1. The expectations are running high
The week of April 28 Barron’s ran a cover story “The Bulls are Back”.
AND NOW, FOR SOME GOOD NEWS: THE OTHER SHOE isn’t going to drop. After a winter of discontent marked by massive write-offs on Wall Street and a wilting economy on Main, America’s portfolio managers have declared that the worst is over. More than half of the institutional investors participating in our latest Big Money poll say they’re bullish or very bullish about the prospects for stocks through the end of 2008. Their forecasts suggest they’re even more upbeat about the first half of 2009.
The market expectations run high:
This Barron’s declaration prompts me to write several posts that I want to unify by the title “Where is my recession?”. The goal is to carefully run through the bulls and bears arguments and collect the readers opinions that will help to proceed to the next step.
Are the bulls correct and the economy (what they really care of are the profits of listed corporations) is on the way to bottom soon and recover going into later this year? Or what we see is a classic front page indicator marking the foolish euphoria right before the real meltdown starts?
2. The economy as a dynamic equilibrium
First of all, what are we talking about? What is a downturn or a recovery? If we think about the economy is like a big barge that almost always exists in a state of some kind of dynamic equilibrium. Dynamic equilibrium means that there is a multitude of forces that are constantly pulling and pushing this barge in different directions and those forces sums up into one force that is making this barge to slowly drift in one direction. Most of the time this barge is slowly drifting in one direction with GDP growing close to 2.5% trend growth. Sometimes it slows below 0% or above 5% – way out of the trend.

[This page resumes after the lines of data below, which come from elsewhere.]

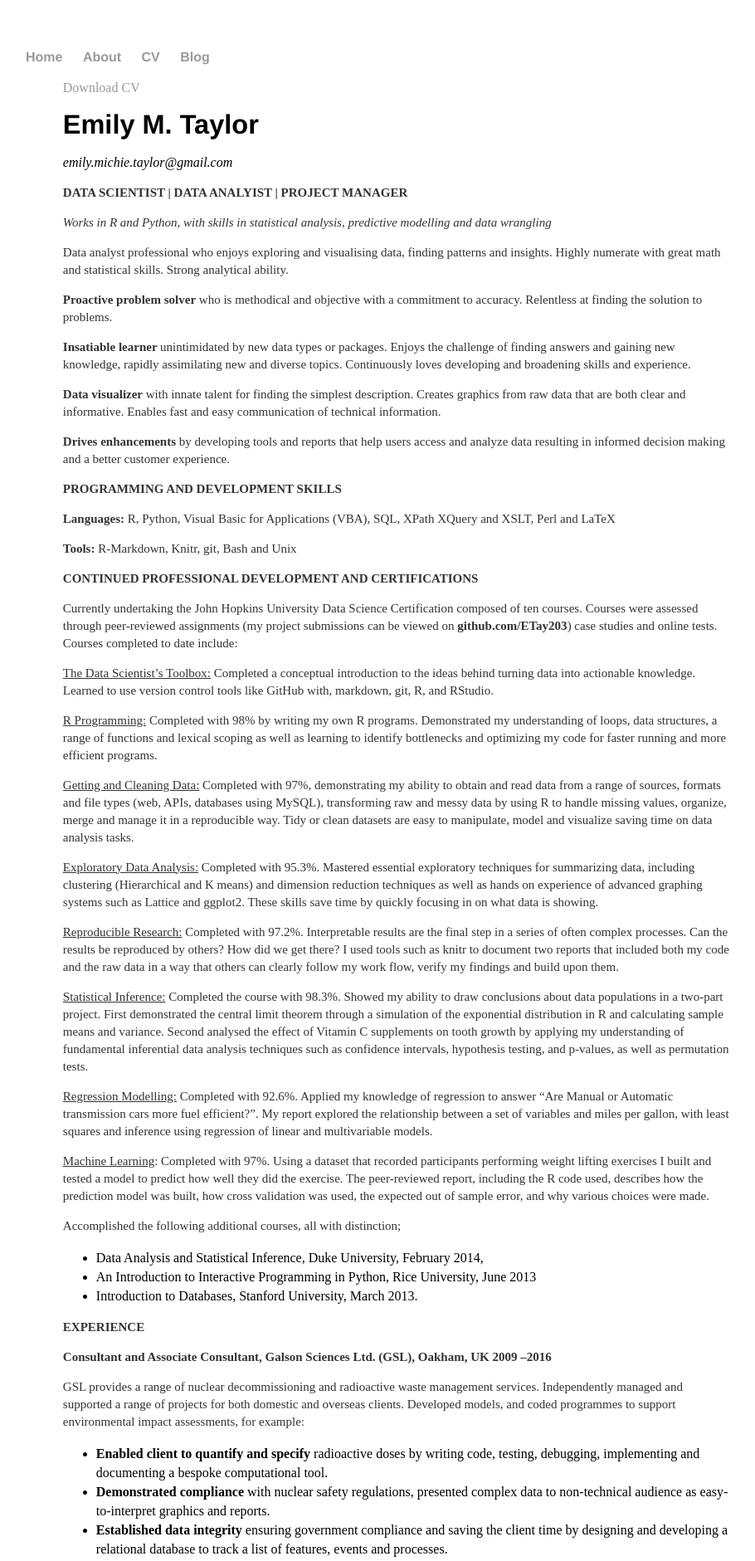
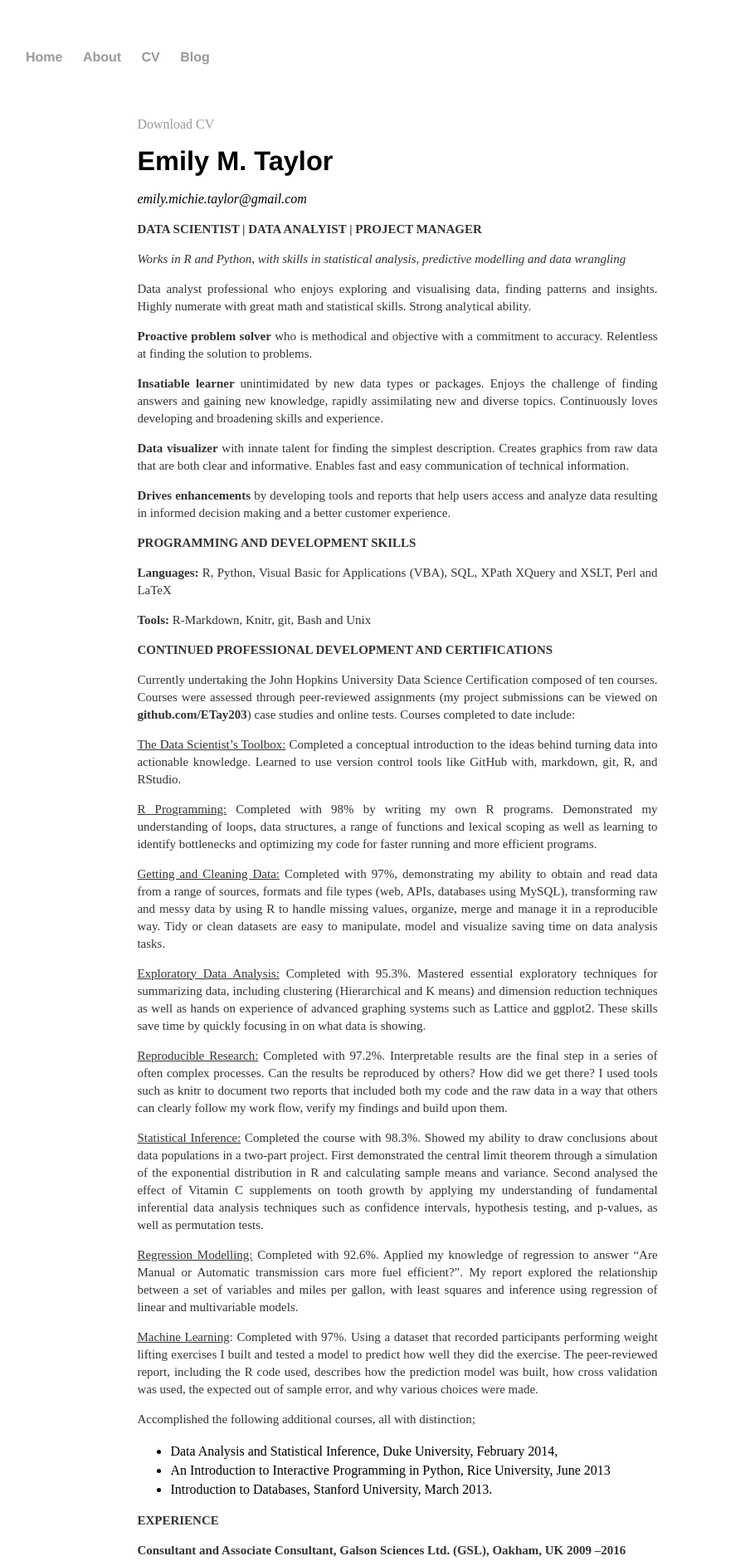
Before and after one commit to ETay203/ETay203.github.io, a Jekyll site: the page built from cv/index.html, in a window 1280 px wide. Shown: the top 1881 px of the page at 83% size, without its empty margins (161-1071 px from the left). Built offline with Jekyll 4.4.1, drawn with Linux system fonts in a browser that asks for light colours.

Commit message:
Update main.css

```diff
--- a/css/main.css
+++ b/css/main.css
@@ -43,10 +43,10 @@ ul.posts li {
 }
 
 /* CV */
-.cv {line-height: 23px; width: 90%; margin: 0 auto;}
+.cv {line-height: 23px; margin: 60px auto; width: 70%;}
 .cv li { line-height: 23px; }
 .cv h2 { font-size: 26.5px; }
 .cv h1 { font-size: 32.5px; }
-.cv p { font-size: 15px;}
+.cv p { font-size: 15px; text-align: justify}
 
 .notes, .contact, .about, .cv, .error, .swatches { margin-bottom: 30px; }
```
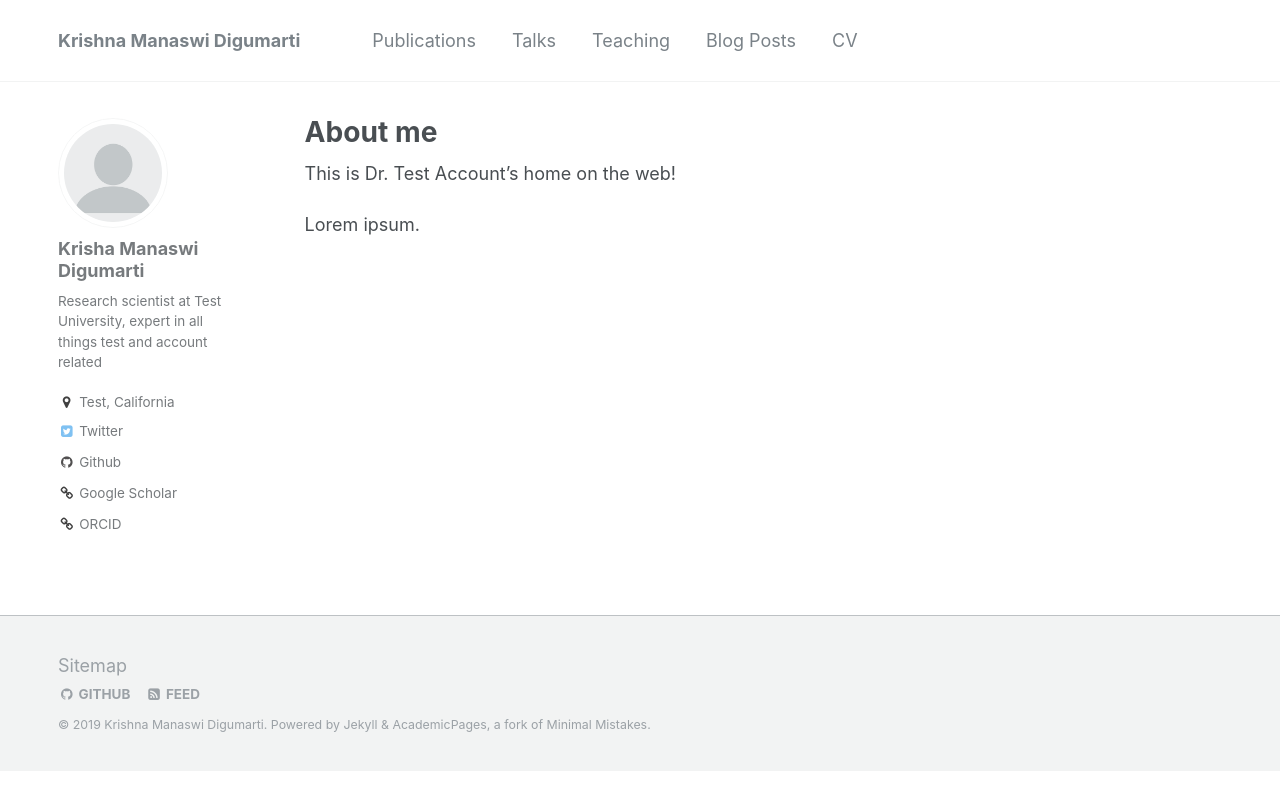
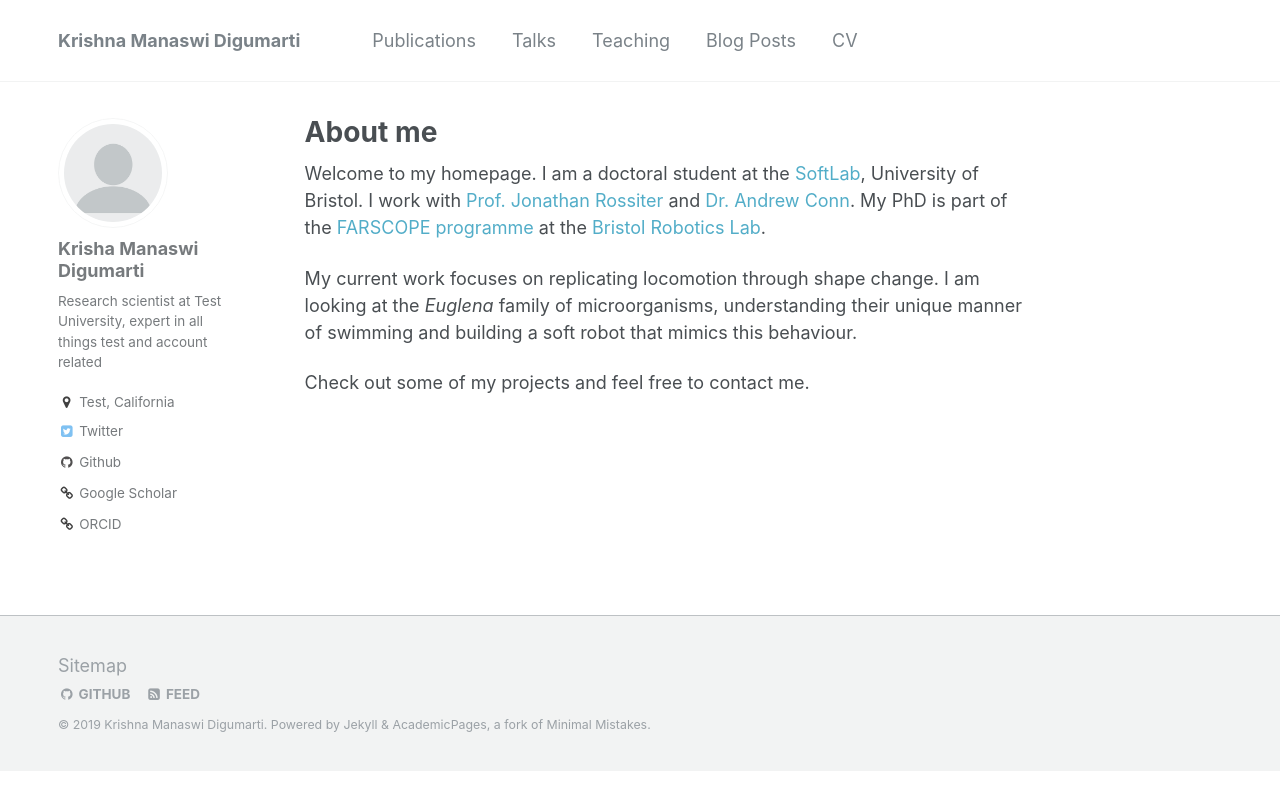
Before and after one commit to KrishnaManaswiD/KrishnaManaswiD.github.io, a Jekyll site: the page built from _pages/about.md, in a window 1280 px wide. Shown: the top 810 px of the page. Built offline with Jekyll 4.4.1, drawn with Linux system fonts in a browser that asks for light colours.

Commit message:
modified about page

```diff
--- a/_pages/about.md
+++ b/_pages/about.md
@@ -8,6 +8,9 @@ redirect_from:
   - /about.html
 ---
 
-This is Dr. Test Account's home on the web!
+Welcome to my homepage. I am a doctoral student at the [SoftLab](http://www.bristol.ac.uk/engineering/research/softlab/), University of Bristol. I work with [Prof. Jonathan Rossiter](http://www.bris.ac.uk/engineering/people/person/jonathan-m-rossiter/overview.html) and [Dr. Andrew Conn](http://www.bris.ac.uk/engineering/people/person/andrew-t-conn/overview.html).
+My PhD is part of the [FARSCOPE programme](http://farscope.bris.ac.uk/) at the [Bristol Robotics Lab](http://brl.ac.uk).
 
-Lorem ipsum.
+My current work focuses on replicating locomotion through shape change. I am looking at the *Euglena* family of microorganisms, understanding their unique manner of swimming and building a soft robot that mimics this behaviour.
+
+Check out some of my projects and feel free to contact me.
```
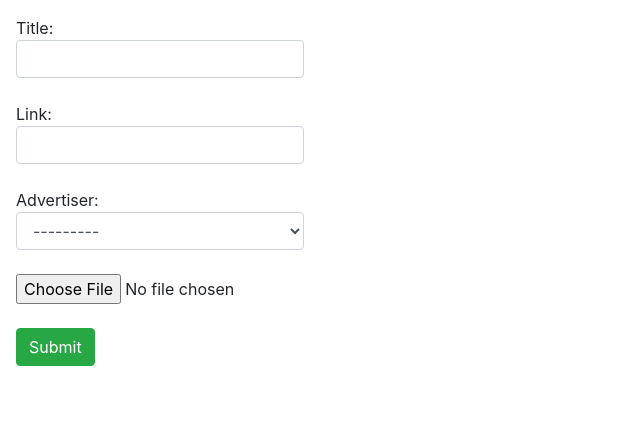
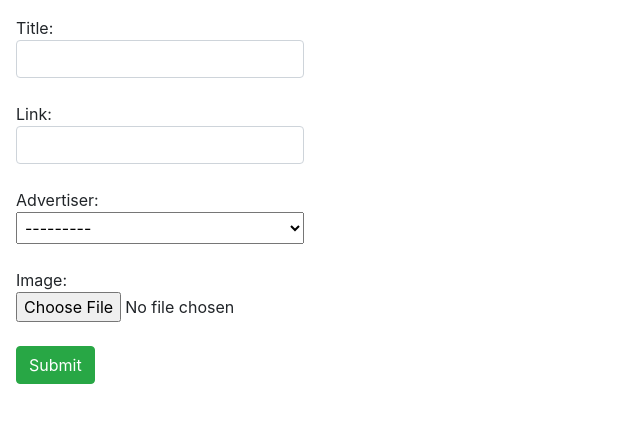
Before and after one commit to lenfantterrible/yektanet-django, a Django app: page /add_ad/ in a window 1280 px wide. Shown: the top 423 px of the page, without its empty margins (0-640 px from the left). Run offline with Django 4.2, Linux system fonts and the light colour scheme; data that the repository does not hold is empty; some libraries are stand-ins or nearby versions.

Commit message:
Style Edit

```diff
--- a/Yektanet/templates/add_ad.html
+++ b/Yektanet/templates/add_ad.html
@@ -15,9 +15,10 @@
                 <br>
                 Link: {% render_field form.link class="form-control" %}
                 <br>
-                Advertiser: {% render_field form.advertiser class="form-control" %}
+                Advertiser: {% render_field form.advertiser class="form-select form-select-lg w-100 p-1" %}
                 <br>
-                {% render_field form.img class="form-control-file" %}
+                <br>
+                Image: {% render_field form.img class="form-control-file" %}
                 <br>
                         <button type="submit" class="btn btn-success" name="submit">Submit</button>
         </fieldset>
```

What it this trend move at all? The civilization exists by consuming natural resources and converting them into goods. The western market economy proves itself to be the most efficient in processing the natural resources, which makes the developing world to ship their natural resources to us rather then trying to process them themselves. The whole process of working out natural resources and consuming the final goods is quite profitable and the western world is booking the profits according to this advantage.
Sometimes the inefficiencies develop. They can be different. Sometimes the natural resources are overconsumed and that moves the profit from the processing to extraction, i.e from the West to the developing world. That makes the West profits to fall and the chain of overproduction unfolds backwards until it hits the initial resource extractors. Sometimes one of the West countries tries to book future profits and that makes it fat and lazy and then the creditors come and bankruptcies follow.
To sum it I can say that when GDP grows too fast it it inefficient, when it grows too slow it is unprofitable. The economy is bouncing between the efficiency and profits but makes it very slow, in 4 and 8 years cycles. This process is slow and the economy spends significant amount of time at the both ends of each swing. When a trend develops it takes a lot of time before it can be reversed.
So the purpose of this exercise is to find out if the forces that are pulling the economy out of this recession are on the rise while the negative forces that are pushing are deeper are contained.
3. The bull argument
Let me try to collect the essential bull arguments.
- The interest rates are extremely accommodative. Compare current rates with 8% rates at the beginning of the 1991 recession
- The Feds are extremely cooperative with all other measures. For example, they are lending to non-regulated institutions, which never happened since 1930s
- The stimulus package will help the consumer to overcome all the temporary problems ad restore confidence and consumption
- The subprime incident is almost over
The following posts will address those questions